Over the Christmas period, I had the unusual experience of being asked to speak with the Burgess Hill Labour Party about why I don’t believe a Green vote splits the left. With the rising profile of the Greens due to controversy of their proposed exclusion from the upcoming leaders’ debates and Sadiq Khan’s appointment to deal with the ‘threat’ posed to Labour by the Green Party, it seemed a germaine subject, but it was quite a difficult sell. Burgess Hill Labour party is a branch of Labour that behaves as if Tony Blair never happened and I am all the more sympathetic towards them for it, but when I hear members of the radical left talk about fighting their corner within the Labour party, I begin to despair at the state of political discourse in this country.
Let’s begin with an exploration of democratic theory. The Downs’ model of voting behaviour holds that political parties within a representative democratic system will seek to align themselves around the ‘median voter’ in order to maximise their vote share. Many academics have argued that this is indicative of a fundamental problem in representative democracy; that it is, by its very nature, undemocratic.
reporters talking about ‘the centre ground’ as if it is a strategic objective; a target to be acquired in a military manoeuvre.
In such a system, political parties are part of a competing class of self-interested bodies; no longer seeking to advocate a specific point of view or represent specific communities, but interested in their own ascent to power. This is something that infects our political discourse, with reporters talking about ‘the centre ground’ as if it is a strategic objective; a target to be acquired in a military manoeuvre. When parties dare to present even a mildly ideological point of view they are slammed as extremists, hardliners or ‘out of touch’. We live in a political culture that worships the mythical ‘median voter’ and we elect governments who are first and foremost interested in power and defeating their opposing party.
A political system where the median voter is treated as the hallowed ground doesn’t just fail to represent specific sections of society; it fails to represent anybody.
The tragic part of all of this is that the median voter doesn’t exist. We know this to be true from our daily lives; the social world is full of intersecting ideas and viewpoints, constantly developing through argument, deliberation and collaboration. Political parties, alongside the media, decide what the aggregate opinions of the country are and present us with bland manifestos, devoid of inspiration or ambition. We don’t get to choose what the sum total of our views is; our compromises are chosen for us. A political system where the median voter is treated as the hallowed ground doesn’t just fail to represent specific sections of society; it fails to represent anybody.
When all of this is considered, then there is neither a reason to view a vote for Labour as a vote for the left nor to view a vote for the Greens as an attempt to split the left. The left are a group of wonderful, frustrating, idealistic, and compassionate people, concerned with fundamentally changing institutions in order to bring about a fairer, more equitable society.
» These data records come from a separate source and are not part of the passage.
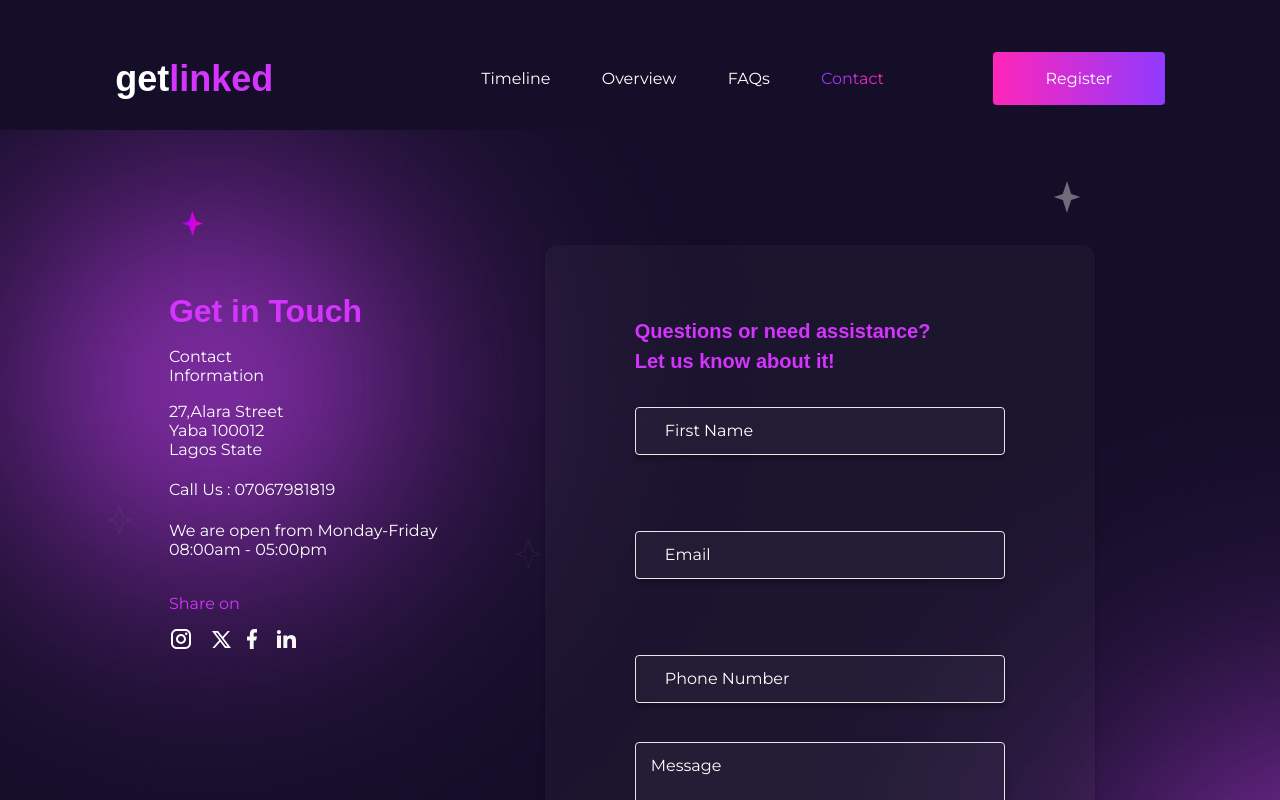
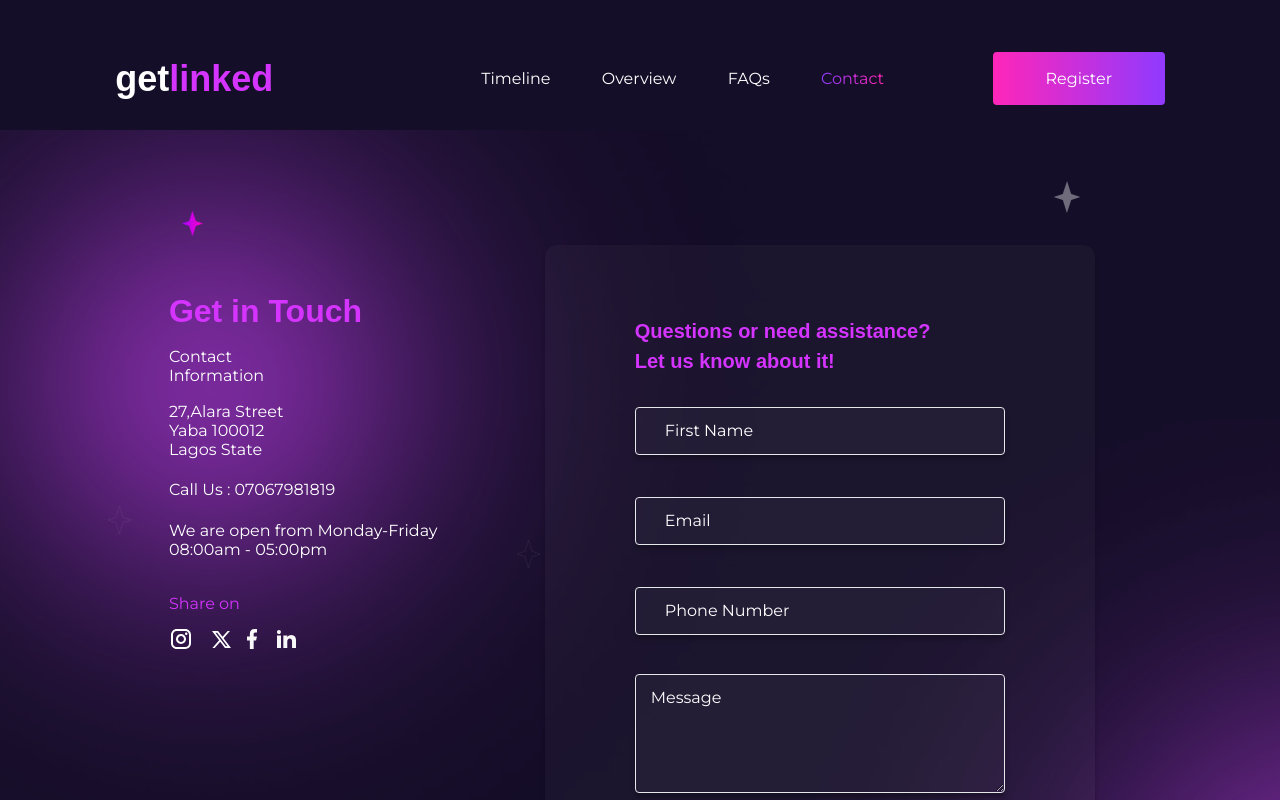
Before and after one commit to matthewemeh/get-linked, a Next.js app: page /contact in a window 1280 px wide. Shown: the top 800 px of the page. Built offline with nearby package versions, Linux system fonts and the light colour scheme; a web font is replaced by a local one.

Commit message:
fix: contact for inputs

```diff
--- a/pages/contact.tsx
+++ b/pages/contact.tsx
@@ -175,8 +175,8 @@ const Contact = () => {
             type='text'
             inputRef={firstNameRef}
             placeholder='First Name'
-            extraLabelClasses='phones:mt-[30px]'
-            extraInputClasses='phones:px-6 phones:!mt-0'
+            extraInputClasses='!mt-0 phones:px-6'
+            extraLabelClasses='mt-[34px] phones:mt-[30px]'
           />
 
           <FormInput
@@ -184,8 +184,8 @@ const Contact = () => {
             inputMode='email'
             placeholder='Email'
             inputRef={emailRef}
-            extraInputClasses='phones:px-6 phones:!mt-0'
-            extraLabelClasses='mt-[42px] phones:mt-[25px]'
+            extraInputClasses='!mt-0 phones:px-6'
+            extraLabelClasses='mt-[34px] mt-[42px] phones:mt-[25px]'
           />
 
           <FormInput
@@ -194,7 +194,7 @@ const Contact = () => {
             inputMode='tel'
             inputRef={phoneRef}
             placeholder='Phone Number'
-            extraInputClasses='phones:px-6 phones:!mt-0'
+            extraInputClasses='!mt-0 phones:px-6'
             extraLabelClasses='mt-[42px] phones:mt-[25px]'
           />
 
```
Labour ceased to be part of that long ago and the more we on the left vote for them, the more complacent they will become and the more our views will be dismissed as extremist.
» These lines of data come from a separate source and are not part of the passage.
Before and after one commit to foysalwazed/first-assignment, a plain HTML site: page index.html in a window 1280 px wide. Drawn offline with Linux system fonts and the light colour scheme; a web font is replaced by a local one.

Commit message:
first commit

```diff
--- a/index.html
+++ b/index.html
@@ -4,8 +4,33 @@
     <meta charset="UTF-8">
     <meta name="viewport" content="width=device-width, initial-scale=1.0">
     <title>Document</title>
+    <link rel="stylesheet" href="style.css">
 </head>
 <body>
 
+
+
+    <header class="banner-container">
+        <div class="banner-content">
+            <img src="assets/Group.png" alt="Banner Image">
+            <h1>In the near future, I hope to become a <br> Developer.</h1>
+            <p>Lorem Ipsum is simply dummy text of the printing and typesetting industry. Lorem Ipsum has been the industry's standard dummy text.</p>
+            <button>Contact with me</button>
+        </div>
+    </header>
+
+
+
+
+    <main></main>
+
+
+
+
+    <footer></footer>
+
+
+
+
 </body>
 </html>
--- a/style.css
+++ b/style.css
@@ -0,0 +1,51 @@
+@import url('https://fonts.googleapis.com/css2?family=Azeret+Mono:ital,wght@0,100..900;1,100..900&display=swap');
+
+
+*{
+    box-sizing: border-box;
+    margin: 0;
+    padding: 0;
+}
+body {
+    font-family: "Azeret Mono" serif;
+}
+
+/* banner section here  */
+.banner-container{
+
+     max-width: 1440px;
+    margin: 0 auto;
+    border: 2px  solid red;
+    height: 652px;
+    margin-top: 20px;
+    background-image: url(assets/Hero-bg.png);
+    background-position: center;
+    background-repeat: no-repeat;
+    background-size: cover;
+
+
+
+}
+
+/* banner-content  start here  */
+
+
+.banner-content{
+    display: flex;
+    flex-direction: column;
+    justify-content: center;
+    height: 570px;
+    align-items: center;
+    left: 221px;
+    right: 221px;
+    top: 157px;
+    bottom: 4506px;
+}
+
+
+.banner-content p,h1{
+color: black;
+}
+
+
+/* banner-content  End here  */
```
The Tories have now, for the most part, abandoned social conservatism in favour of some weird kind of neo-Thatcherite libertarianism.
There is always the fear, of course, that voting for a party that represents our views will lead a Conservative government and to that I say this: the Labour Party now is more right-wing than it was in 1997, it is wedded to the ideology of neo-liberal capitalism and will continue to move further to the right with every passing election if we keep voting for it. The Tories have now, for the most part, abandoned social conservatism in favour of some weird kind of neo-Thatcherite libertarianism. There is not one policy Labour have proposed that convinces me that the country will be any worse under the Conservatives than it will be under them.
Red or Blue, if you vote Labour you will get a Tory government.